Pumpjacks on an oil field. Wiki Commons.

Of course for baby boomers brought up on cars and fumes, that's a terrifying prospect. For people of a certain age, cars and petrol were associated with freedom, and having a social life. In 2015, that just isn't true any more. If anything cars are a total pain in the ass—dangerous, labor intensive, hard to park, incredibly expensive, and frustrating to drive on our crowded streets. Trains and taxis are more comfortable, and you can dick about on your iPhone instead of creeping along behind some guy's rear bumper. In 1965, cars were your gateway to the world. In 2015 it's the iPhone, and you can't stare at a screen and drive at the same time.

In fact it's amazing how quaint the era of petrol cars seems.
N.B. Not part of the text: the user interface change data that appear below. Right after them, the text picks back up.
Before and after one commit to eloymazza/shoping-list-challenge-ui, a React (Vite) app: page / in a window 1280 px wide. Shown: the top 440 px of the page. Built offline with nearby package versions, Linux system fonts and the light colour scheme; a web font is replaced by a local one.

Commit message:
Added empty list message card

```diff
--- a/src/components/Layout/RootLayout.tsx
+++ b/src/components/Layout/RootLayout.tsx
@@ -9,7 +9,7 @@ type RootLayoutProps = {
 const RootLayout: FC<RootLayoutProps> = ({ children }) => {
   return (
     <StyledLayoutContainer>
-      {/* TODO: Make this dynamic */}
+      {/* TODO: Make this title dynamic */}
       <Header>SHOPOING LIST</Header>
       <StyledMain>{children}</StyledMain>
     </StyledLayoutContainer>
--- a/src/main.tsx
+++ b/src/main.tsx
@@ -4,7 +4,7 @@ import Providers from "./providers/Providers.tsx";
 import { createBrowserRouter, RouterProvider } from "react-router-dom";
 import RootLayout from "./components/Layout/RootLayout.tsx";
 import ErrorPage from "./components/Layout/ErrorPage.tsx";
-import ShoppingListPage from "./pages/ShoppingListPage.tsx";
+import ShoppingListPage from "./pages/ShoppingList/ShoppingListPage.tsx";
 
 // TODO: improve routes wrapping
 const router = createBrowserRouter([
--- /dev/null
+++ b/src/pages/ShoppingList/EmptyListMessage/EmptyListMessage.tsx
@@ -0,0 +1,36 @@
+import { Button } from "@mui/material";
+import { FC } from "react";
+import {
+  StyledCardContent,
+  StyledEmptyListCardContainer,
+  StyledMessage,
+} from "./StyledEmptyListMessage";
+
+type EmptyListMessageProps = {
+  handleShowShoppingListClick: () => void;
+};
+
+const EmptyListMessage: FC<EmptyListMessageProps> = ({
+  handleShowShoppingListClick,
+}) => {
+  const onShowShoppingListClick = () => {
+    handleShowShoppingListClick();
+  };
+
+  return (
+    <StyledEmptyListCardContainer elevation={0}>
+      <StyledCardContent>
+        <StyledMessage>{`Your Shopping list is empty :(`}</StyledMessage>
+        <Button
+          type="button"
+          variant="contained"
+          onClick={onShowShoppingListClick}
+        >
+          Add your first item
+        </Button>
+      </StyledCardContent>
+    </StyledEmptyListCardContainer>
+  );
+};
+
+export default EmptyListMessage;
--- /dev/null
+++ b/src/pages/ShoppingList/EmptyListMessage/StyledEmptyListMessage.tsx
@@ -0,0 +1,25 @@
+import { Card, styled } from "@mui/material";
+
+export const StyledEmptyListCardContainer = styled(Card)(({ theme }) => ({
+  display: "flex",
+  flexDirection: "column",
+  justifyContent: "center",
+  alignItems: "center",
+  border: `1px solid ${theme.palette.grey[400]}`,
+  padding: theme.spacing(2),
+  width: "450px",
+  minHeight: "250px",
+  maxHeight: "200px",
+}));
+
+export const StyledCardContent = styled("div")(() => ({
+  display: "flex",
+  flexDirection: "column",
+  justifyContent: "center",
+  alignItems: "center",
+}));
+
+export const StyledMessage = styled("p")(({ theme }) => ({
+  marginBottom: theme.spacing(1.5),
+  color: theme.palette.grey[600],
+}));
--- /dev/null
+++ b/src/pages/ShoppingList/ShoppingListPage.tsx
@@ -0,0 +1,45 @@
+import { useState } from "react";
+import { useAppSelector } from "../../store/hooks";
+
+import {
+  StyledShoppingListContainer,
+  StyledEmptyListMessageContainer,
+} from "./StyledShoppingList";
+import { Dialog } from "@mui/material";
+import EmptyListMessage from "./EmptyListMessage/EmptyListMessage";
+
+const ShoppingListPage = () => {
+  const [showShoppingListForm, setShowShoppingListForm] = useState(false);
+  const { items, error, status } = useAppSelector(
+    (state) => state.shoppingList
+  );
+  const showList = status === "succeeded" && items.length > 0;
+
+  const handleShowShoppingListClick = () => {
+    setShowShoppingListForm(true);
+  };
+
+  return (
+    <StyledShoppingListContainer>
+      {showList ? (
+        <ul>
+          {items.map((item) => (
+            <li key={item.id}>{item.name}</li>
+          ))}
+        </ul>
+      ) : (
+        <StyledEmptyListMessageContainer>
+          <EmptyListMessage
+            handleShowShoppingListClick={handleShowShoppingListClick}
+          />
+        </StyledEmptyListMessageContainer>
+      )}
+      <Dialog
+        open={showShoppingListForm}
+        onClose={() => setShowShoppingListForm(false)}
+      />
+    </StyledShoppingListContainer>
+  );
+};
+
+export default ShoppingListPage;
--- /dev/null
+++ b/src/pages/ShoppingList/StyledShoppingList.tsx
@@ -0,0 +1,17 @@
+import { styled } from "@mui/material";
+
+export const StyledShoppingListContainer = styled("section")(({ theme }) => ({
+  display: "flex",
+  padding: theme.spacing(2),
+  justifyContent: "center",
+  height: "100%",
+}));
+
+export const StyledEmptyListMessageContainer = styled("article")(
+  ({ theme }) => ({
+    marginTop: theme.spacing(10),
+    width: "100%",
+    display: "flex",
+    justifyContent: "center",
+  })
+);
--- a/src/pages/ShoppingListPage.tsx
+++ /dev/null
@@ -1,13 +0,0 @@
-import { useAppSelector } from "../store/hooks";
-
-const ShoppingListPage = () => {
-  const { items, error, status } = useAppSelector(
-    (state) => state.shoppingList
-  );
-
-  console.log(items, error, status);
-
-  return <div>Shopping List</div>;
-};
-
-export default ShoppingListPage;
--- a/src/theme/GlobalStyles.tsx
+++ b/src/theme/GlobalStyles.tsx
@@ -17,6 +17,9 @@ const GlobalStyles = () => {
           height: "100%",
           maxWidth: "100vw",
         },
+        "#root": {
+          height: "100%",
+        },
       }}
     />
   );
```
The whir of Teslas has drowned out the roar of the V8, and in the next several years self-driving cars from Apple and Google could be trundling along our motorways. The truth is, we've fallen out of love with driving. Never mind peak oil, peak car has already happened in the UK—in fact the amount we drive started to drop about 10-15 years ago.

If cars no longer mean freedom, the same is even more true for petrol. The quest for oil to put in our cars has caused conflict, propped up oppressive regimes, and polluted vast swathes of our own environment. The hundreds of billions being spent on oil and gas exploration look like the desperate scrabbling of a drug addict hunting down the back of a sofa.

The solar eclipse wasn't that impressive here in Maidenhead, a desolate town of pound shops and cheap-suited Tories and shit clubs opened by Gareth Gates, where concrete buildings merge seamlessly into grey oppressive skies and the only sun you'll see was left on the seat of a bus. But still, looking up and imagining the impact a solar eclipse was having on our new, clean energy supply felt pretty good.

Follow Martin on Twitter.

Tagged:
Tech
uk
sky
Science
Oil
Electricity
natural resources
britain
Moon
future
sun
Power
éclipse
oil boom
peak oil
solar eclipse
eclipse selfie
V8
Andrew Neil
baby boomeri